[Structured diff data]
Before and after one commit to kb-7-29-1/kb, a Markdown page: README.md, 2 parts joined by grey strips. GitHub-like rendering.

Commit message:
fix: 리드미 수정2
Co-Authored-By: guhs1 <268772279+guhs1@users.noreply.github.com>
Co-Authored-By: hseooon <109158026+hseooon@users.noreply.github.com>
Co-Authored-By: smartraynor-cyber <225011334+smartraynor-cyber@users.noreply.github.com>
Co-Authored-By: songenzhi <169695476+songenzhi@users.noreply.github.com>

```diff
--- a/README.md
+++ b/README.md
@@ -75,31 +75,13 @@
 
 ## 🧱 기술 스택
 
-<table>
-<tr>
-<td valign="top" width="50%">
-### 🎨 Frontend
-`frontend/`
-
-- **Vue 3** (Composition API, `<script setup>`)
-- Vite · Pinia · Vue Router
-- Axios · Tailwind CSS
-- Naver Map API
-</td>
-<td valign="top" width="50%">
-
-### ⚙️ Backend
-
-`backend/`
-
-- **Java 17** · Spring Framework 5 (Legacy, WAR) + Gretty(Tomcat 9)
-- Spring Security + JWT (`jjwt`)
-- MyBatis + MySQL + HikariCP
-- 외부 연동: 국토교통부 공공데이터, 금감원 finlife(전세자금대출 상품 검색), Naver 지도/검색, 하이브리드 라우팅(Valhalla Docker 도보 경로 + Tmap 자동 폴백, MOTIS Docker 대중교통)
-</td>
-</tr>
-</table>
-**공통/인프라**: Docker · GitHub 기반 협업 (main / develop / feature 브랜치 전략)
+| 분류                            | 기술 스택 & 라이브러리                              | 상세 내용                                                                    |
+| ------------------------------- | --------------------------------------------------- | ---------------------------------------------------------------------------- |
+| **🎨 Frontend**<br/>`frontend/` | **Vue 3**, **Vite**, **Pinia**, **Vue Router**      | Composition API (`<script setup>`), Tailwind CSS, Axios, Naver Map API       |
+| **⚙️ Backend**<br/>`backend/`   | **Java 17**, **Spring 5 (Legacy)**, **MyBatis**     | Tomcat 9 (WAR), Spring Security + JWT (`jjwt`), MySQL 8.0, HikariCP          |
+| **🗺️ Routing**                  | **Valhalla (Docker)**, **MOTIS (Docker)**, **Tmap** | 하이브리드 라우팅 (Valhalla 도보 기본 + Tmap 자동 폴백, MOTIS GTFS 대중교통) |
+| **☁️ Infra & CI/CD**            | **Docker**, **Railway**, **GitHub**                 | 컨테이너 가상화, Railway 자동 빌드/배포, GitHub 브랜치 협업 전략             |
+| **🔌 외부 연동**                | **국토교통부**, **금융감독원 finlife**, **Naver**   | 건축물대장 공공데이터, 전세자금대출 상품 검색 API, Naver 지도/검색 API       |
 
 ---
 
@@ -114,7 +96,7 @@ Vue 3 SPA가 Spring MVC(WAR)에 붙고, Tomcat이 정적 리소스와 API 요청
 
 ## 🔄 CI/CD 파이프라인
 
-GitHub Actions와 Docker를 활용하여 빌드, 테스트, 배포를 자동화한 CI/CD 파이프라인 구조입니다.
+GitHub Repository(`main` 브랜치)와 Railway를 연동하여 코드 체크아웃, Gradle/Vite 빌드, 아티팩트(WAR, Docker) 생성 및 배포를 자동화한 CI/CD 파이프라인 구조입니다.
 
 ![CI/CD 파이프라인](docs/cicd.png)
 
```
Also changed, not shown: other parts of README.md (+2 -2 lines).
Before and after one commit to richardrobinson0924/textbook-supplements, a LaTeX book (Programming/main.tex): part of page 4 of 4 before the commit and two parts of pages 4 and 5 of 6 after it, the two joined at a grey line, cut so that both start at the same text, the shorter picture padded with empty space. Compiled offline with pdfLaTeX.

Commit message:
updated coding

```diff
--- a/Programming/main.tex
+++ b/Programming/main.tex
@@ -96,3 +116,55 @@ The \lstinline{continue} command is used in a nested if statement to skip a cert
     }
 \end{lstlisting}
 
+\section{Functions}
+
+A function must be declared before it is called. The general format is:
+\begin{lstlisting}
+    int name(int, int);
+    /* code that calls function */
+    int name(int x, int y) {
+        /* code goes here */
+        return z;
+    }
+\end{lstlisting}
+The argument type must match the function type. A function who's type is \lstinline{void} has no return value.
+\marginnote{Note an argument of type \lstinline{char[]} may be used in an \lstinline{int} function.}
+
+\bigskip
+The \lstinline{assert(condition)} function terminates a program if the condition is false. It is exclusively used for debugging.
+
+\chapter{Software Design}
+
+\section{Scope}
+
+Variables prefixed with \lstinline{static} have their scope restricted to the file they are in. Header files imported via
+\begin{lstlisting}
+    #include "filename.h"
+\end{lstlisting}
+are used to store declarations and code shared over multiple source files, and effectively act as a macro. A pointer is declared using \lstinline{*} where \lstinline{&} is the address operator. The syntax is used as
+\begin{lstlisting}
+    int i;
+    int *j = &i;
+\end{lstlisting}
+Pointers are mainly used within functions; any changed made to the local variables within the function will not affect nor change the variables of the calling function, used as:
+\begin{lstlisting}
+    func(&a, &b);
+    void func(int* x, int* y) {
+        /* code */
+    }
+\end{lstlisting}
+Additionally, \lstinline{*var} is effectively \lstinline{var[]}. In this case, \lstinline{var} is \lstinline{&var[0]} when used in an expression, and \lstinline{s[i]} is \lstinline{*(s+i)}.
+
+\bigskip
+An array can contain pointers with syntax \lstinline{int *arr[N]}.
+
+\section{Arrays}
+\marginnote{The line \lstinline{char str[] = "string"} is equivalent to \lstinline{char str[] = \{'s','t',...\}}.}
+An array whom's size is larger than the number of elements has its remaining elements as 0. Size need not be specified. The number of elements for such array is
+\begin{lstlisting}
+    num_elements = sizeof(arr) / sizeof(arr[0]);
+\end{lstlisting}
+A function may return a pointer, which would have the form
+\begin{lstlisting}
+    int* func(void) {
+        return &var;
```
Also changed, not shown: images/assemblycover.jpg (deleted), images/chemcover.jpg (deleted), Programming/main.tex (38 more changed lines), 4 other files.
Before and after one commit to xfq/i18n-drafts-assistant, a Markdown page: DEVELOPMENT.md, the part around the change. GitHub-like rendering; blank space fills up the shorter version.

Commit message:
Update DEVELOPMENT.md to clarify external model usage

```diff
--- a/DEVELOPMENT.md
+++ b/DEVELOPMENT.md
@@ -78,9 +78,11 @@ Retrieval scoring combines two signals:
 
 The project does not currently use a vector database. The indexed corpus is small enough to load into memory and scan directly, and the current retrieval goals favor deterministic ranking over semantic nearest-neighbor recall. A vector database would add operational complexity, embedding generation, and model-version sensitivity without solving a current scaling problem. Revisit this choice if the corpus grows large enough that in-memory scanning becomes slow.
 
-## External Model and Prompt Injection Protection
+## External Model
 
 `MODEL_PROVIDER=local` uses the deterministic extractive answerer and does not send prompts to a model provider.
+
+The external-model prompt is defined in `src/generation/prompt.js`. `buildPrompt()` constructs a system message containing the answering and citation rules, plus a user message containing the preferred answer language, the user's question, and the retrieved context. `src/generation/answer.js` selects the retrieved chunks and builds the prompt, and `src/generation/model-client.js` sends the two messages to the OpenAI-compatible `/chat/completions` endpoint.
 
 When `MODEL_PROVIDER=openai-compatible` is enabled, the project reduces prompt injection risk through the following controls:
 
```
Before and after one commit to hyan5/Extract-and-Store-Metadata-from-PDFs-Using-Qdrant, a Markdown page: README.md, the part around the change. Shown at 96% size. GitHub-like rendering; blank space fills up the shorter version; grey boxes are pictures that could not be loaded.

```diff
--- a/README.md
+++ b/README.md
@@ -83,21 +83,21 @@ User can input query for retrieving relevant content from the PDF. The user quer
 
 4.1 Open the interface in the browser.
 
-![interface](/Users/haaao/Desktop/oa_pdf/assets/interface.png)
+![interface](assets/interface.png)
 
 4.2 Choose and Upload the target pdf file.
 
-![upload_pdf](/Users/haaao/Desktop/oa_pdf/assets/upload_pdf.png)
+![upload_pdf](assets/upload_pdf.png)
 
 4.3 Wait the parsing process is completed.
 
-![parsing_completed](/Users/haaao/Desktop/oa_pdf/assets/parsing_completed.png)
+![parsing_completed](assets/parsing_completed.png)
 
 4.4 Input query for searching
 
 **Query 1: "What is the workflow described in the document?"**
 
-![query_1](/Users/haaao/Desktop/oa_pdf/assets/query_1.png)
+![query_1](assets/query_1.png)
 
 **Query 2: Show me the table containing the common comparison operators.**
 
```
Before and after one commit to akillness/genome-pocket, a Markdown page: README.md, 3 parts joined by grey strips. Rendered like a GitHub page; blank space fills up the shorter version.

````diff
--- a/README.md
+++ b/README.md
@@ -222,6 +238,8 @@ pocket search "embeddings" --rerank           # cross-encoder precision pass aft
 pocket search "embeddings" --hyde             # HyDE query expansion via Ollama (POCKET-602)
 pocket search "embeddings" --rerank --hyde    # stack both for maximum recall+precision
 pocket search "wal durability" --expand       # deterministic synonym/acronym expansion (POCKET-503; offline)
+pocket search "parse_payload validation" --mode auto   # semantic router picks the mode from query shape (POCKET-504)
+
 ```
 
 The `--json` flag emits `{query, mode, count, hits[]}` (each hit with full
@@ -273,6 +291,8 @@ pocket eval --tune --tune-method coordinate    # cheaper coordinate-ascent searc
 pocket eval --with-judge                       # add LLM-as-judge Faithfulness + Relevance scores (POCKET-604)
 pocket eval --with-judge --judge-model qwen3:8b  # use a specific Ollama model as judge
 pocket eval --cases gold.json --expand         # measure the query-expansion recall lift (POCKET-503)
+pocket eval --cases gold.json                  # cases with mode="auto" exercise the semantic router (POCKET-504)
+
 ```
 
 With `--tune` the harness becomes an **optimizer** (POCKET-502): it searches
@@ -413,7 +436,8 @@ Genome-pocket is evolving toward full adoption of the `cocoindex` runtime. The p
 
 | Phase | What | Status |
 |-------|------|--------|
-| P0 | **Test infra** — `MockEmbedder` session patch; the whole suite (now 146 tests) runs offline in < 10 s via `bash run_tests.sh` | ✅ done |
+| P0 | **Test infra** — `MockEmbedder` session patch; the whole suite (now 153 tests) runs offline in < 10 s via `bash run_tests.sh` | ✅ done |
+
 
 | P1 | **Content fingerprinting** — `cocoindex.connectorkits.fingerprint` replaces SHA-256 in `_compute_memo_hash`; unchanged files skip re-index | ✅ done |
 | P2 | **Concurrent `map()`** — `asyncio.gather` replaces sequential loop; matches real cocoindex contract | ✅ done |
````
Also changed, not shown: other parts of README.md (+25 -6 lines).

WORK TO COMPLETE: Show every line of the data in which the word "하이브리드" appears.

SOLUTION TO THE PROBLEM:
-- 외부 연동: 국토교통부 공공데이터, 금감원 finlife(전세자금대출 상품 검색), Naver 지도/검색, 하이브리드 라우팅(Valhalla Docker 도보 경로 + Tmap 자동 폴백, MOTIS Docker 대중교통)
+| **🗺️ Routing**                  | **Valhalla (Docker)**, **MOTIS (Docker)**, **Tmap** | 하이브리드 라우팅 (Valhalla 도보 기본 + Tmap 자동 폴백, MOTIS GTFS 대중교통) |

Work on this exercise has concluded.